Teaching practice in a profession

/ 1 May 2009

Here’s a really interesting study that compared teaching practices across three fields: clergy preparation, clinical psychology, and education. The authors write, in particular, about practices of representation, decomposition, and approximation.

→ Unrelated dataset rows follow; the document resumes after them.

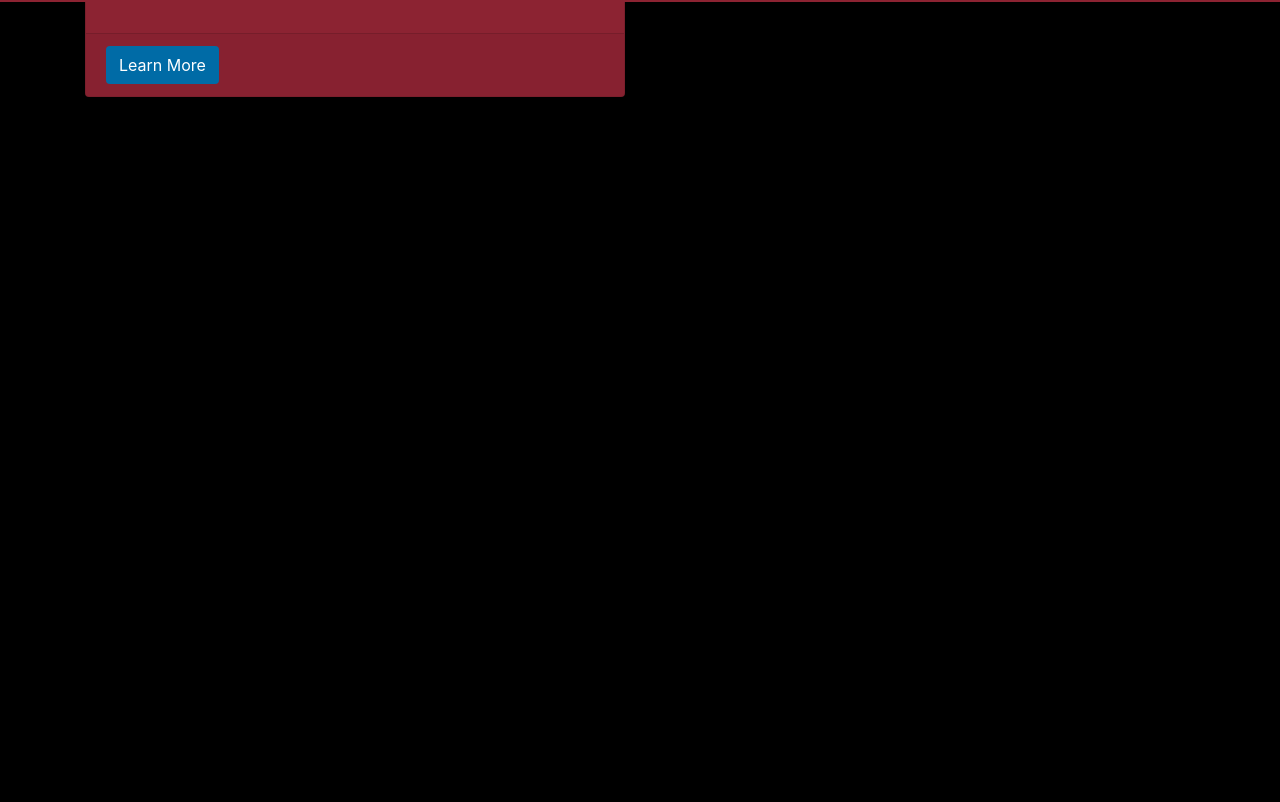
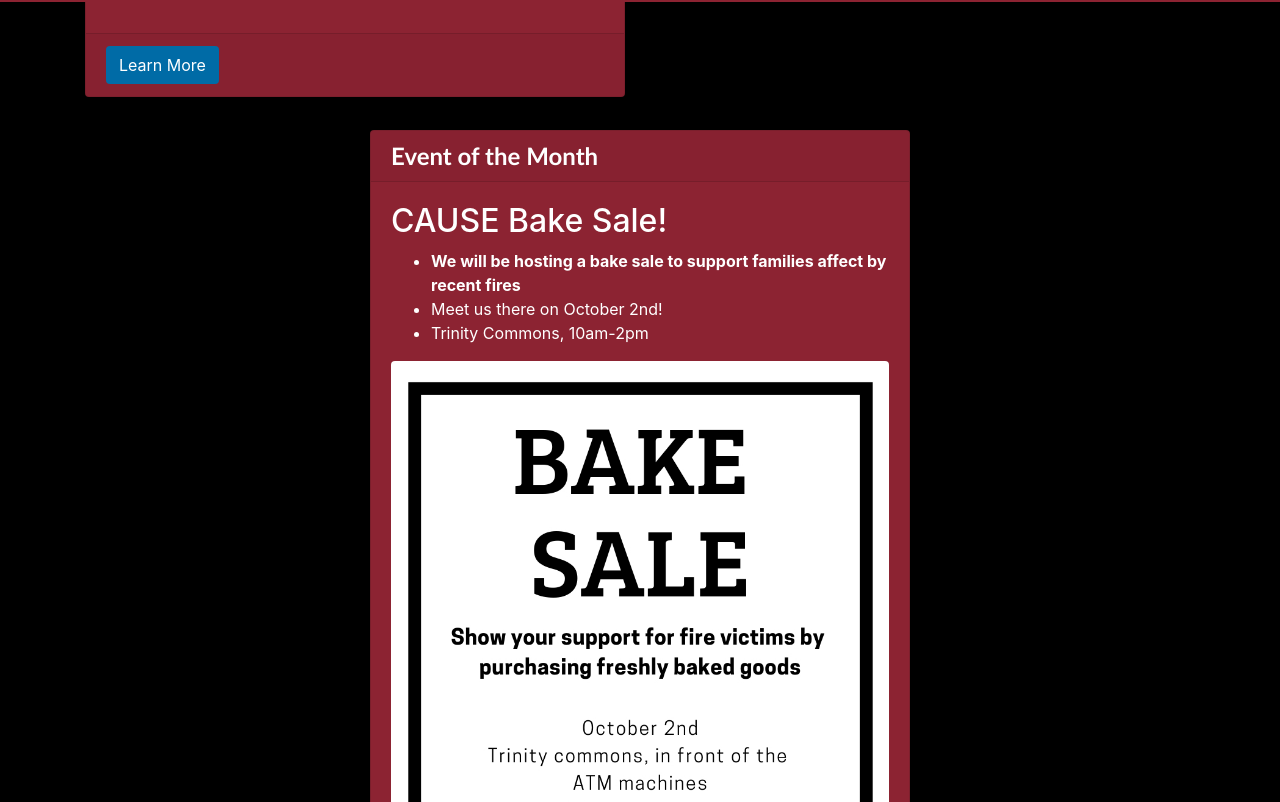
Before and after one commit to gesparza3/cause-website, a website: page index.html in a window 1280 px wide. Shown: the part 798-1600 px from the top of the page. Before the commit the page ends 1009 px from the top, so only its background shows below. Drawn offline with Linux system fonts and the light colour scheme.

Commit message:
Added bake sale info to home page

```diff
--- a/index.html
+++ b/index.html
@@ -93,8 +93,29 @@ h1 { font-family: Calibri, Candara, Segoe, "Segoe UI", Optima, Arial, sans-serif
         </div>
       </div>
       <!-- /.row -->
+      <hr>
+      <div class="row justify-content-center">
+        <div class="col-lg-6">
+          <div class="card h-100" style="background-color: #8C2332;">
+            <h1 class="card-header">Event of the Month</h1>
+            <div class="card-body">
+              <h2 >CAUSE Bake Sale!</h2>
+              <ul>
+                <li>
+                  <strong>We will be hosting a bake sale to support families affect by recent fires</strong>
+                </li>
+                <li>Meet us there on October 2nd!</li>
+                <li>Trinity Commons, 10am-2pm</li>
+              </ul>
+              <img class="img-fluid rounded" src="img/Bake Sale Flier 1.jpg" alt="">
 
-      <hr>
+            </div>
+          </div>
+        </div>
+      </div>
+    </div>
+
+    <hr>
 
     </div>
     <!-- /.container -->
```
Also changed, not shown: img/Bake Sale Flier 1.jpg (added).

Although we have presented them separately, the concepts in this framework—representation, decomposition, and approximation—clearly overlap and underscore each other. For example, every approximation engages students in some element or version of practice, and so in that sense becomes a representation of practice for others. The distinction lies in the novice’s role as observer or actor. A representation illustrates a facet of practice, as does Rabbi Klein’s anecdote about conducting a funeral, whereas an approximation engages students in that practice, as does the eulogy-writing exercise. Approximations of practice also rely on decomposition; instructors must select a component of professional work that forms the basis of an approximation. Because representations and approximations can rarely capture the whole of a practice, instructors must necessarily engage in the decomposition of practice in planning for their use. For example, even the most authentic approximation that we have discussed, worship planning, artificially breaks down the elements of a service over the course of a week so that students can focus on each piece separately. Instructors who develop and guide students through approximations such as worship planning must be deliberate in their decomposition, breaking practice into parts that students can experience in some degree of integrity and from which students can learn to reintegrate what they have learned.

I think part of our continued insistence at Luther on how we manage "contextualized" approaches to education has to do with our "fussing with" (to use Rollie's "technical" term) some of these practices.